You, the reader, will accompany me as I take you on a stroll through my curiously disinteresting life. Which is nevertheless full of interesting details. In this instance, I am going to tell you about the monograph on Titian for which I have received a grant which permits me to spend the Summer in Berlin whilst my wife and kids are away but which I cannot motivate myself to write so instead I write about not writing it. Whilst also detailing my solitary adventures as a nudist bather, killing my neighbours' plants and generally not doing what I know I ought to be doing.
You might find it droll. You might find my observations on the role of television in contemporary life incisive. You might not. It doesn’t matter all that much. It’s only a novel after all. I don’t know if I am either droll or incisive. I might be. Sooner or later my wife will return and life will get back to normal and the time of this novel, called television, will have expired. A bit like a television program, in fact. Although I didn’t say that.
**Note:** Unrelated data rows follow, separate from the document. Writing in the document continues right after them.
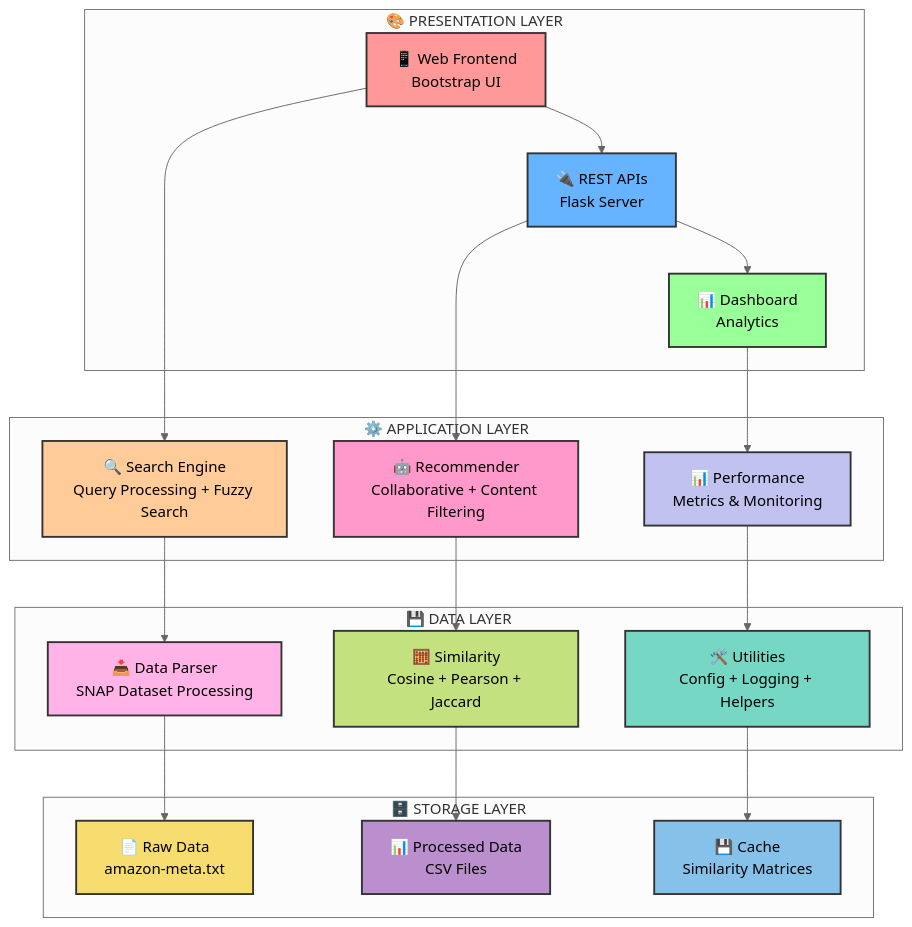
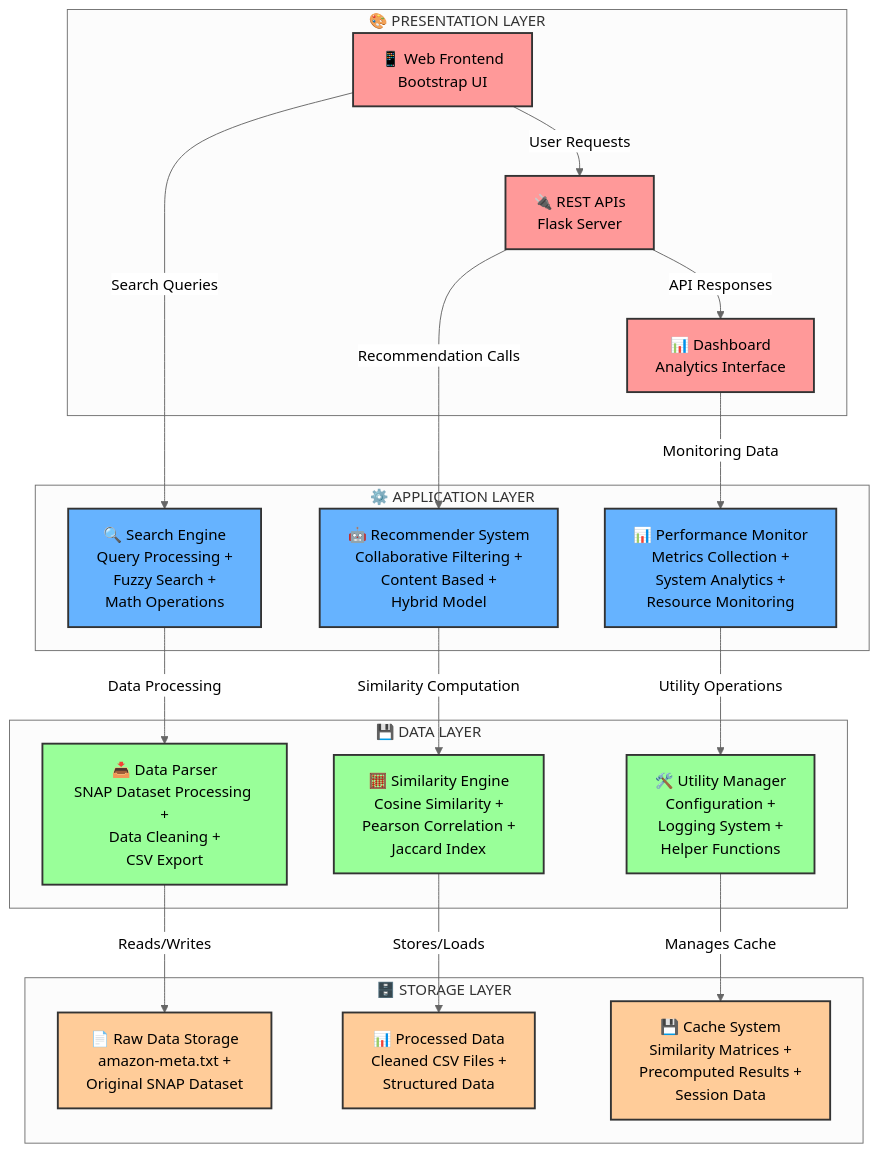
The first of 2 diagrams in README.md (Syam-1133/Amazon-Recommender-System), drawn with Mermaid (neutral theme) before and after one commit.

Commit message:
Redame file

````diff
--- a/README.md
+++ b/README.md
@@ -100,51 +100,56 @@
 ```mermaid
-graph TB
-    subgraph "🎨 PRESENTATION LAYER"
+flowchart TB
+    %% ===== PRESENTATION LAYER =====
+    subgraph PresentationLayer["🎨 PRESENTATION LAYER"]
         A[📱 Web Frontend<br/>Bootstrap UI]
         B[🔌 REST APIs<br/>Flask Server]
-        C[📊 Dashboard<br/>Analytics]
+        C[📊 Dashboard<br/>Analytics Interface]
     end
+
+    %% ===== APPLICATION LAYER =====
+    subgraph ApplicationLayer["⚙️ APPLICATION LAYER"]
+        D[🔍 Search Engine<br/>Query Processing +<br/>Fuzzy Search +<br/>Math Operations]
+        E[🤖 Recommender System<br/>Collaborative Filtering +<br/>Content Based +<br/>Hybrid Model]
+        F[📊 Performance Monitor<br/>Metrics Collection +<br/>System Analytics +<br/>Resource Monitoring]
+    end
+
+    %% ===== DATA LAYER =====
+    subgraph DataLayer["💾 DATA LAYER"]
+        G[📥 Data Parser<br/>SNAP Dataset Processing +<br/>Data Cleaning +<br/>CSV Export]
+        H[🧮 Similarity Engine<br/>Cosine Similarity +<br/>Pearson Correlation +<br/>Jaccard Index]
+        I[🛠️ Utility Manager<br/>Configuration +<br/>Logging System +<br/>Helper Functions]
+    end
+
+    %% ===== STORAGE LAYER =====
+    subgraph StorageLayer["🗄️ STORAGE LAYER"]
+        J[📄 Raw Data Storage<br/>amazon-meta.txt +<br/>Original SNAP Dataset]
+        K[📊 Processed Data<br/>Cleaned CSV Files +<br/>Structured Data]
+        L[💾 Cache System<br/>Similarity Matrices +<br/>Precomputed Results +<br/>Session Data]
+    end
+
+    %% ===== DATA FLOW CONNECTIONS =====
+    A -->|User Requests| B
+    B -->|API Responses| C
+    A -->|Search Queries| D
+    B -->|Recommendation Calls| E
+    C -->|Monitoring Data| F
     
-    subgraph "⚙️ APPLICATION LAYER"
-        D[🔍 Search Engine<br/>Query Processing + Fuzzy Search]
-        E[🤖 Recommender<br/>Collaborative + Content Filtering]
-        F[📊 Performance<br/>Metrics & Monitoring]
-    end
+    D -->|Data Processing| G
+    E -->|Similarity Computation| H
+    F -->|Utility Operations| I
     
-    subgraph "💾 DATA LAYER"
-        G[📥 Data Parser<br/>SNAP Dataset Processing]
-        H[🧮 Similarity<br/>Cosine + Pearson + Jaccard]
-        I[🛠️ Utilities<br/>Config + Logging + Helpers]
-    end
+    G -->|Reads/Writes| J
+    H -->|Stores/Loads| K
+    I -->|Manages Cache| L
+
+    %% ===== STYLING =====
+    classDef presentation fill:#ff9999,stroke:#333,stroke-width:2px,color:#000
+    classDef application fill:#66b3ff,stroke:#333,stroke-width:2px,color:#000
+    classDef data fill:#99ff99,stroke:#333,stroke-width:2px,color:#000
+    classDef storage fill:#ffcc99,stroke:#333,stroke-width:2px,color:#000
     
-    subgraph "🗄️ STORAGE LAYER"
-        J[📄 Raw Data<br/>amazon-meta.txt]
-        K[📊 Processed Data<br/>CSV Files]
-        L[💾 Cache<br/>Similarity Matrices]
-    end
-    
-    A --> B
-    B --> C
-    A --> D
-    B --> E
-    C --> F
-    D --> G
-    E --> H
-    F --> I
-    G --> J
-    H --> K
-    I --> L
-    
-    style A fill:#ff9999,stroke:#333,stroke-width:2px
-    style B fill:#66b3ff,stroke:#333,stroke-width:2px
-    style C fill:#99ff99,stroke:#333,stroke-width:2px
-    style D fill:#ffcc99,stroke:#333,stroke-width:2px
-    style E fill:#ff99cc,stroke:#333,stroke-width:2px
-    style F fill:#c2c2f0,stroke:#333,stroke-width:2px
-    style G fill:#ffb3e6,stroke:#333,stroke-width:2px
-    style H fill:#c4e17f,stroke:#333,stroke-width:2px
-    style I fill:#76d7c4,stroke:#333,stroke-width:2px
-    style J fill:#f7dc6f,stroke:#333,stroke-width:2px
-    style K fill:#bb8fce,stroke:#333,stroke-width:2px
-    style L fill:#85c1e9,stroke:#333,stroke-width:2px
+    class A,B,C presentation
+    class D,E,F application
+    class G,H,I data
+    class J,K,L storage
 ```
````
You did.
I, the writer, not of the novel but of this review of the novel, if indeed it is a review of what can only barely be called a novel, have to confess that in this instance, I did find Toussaint and his meandering prose droll. At times I would even go so far as to say that it was even very funny. However, I would also say that Toussaint could be said to have succeeded in his ambition to create a commentary on the disposable role of television within a disposable society, because when I concluded the book, when I turned it off, it vanished from my mind almost as rapidly as, in the words of Mr Jagger, yesterday’s papers. Though not quite as rapidly. So perhaps it’s not like television after all. Perhaps the additional nano seconds are what make it literature. Entertaining literature, albeit disposable literature. But wasn’t literature once the equivalent of television? Before they had television? Maybe television is only literature in disguise. Or vice versa. And what about Titian?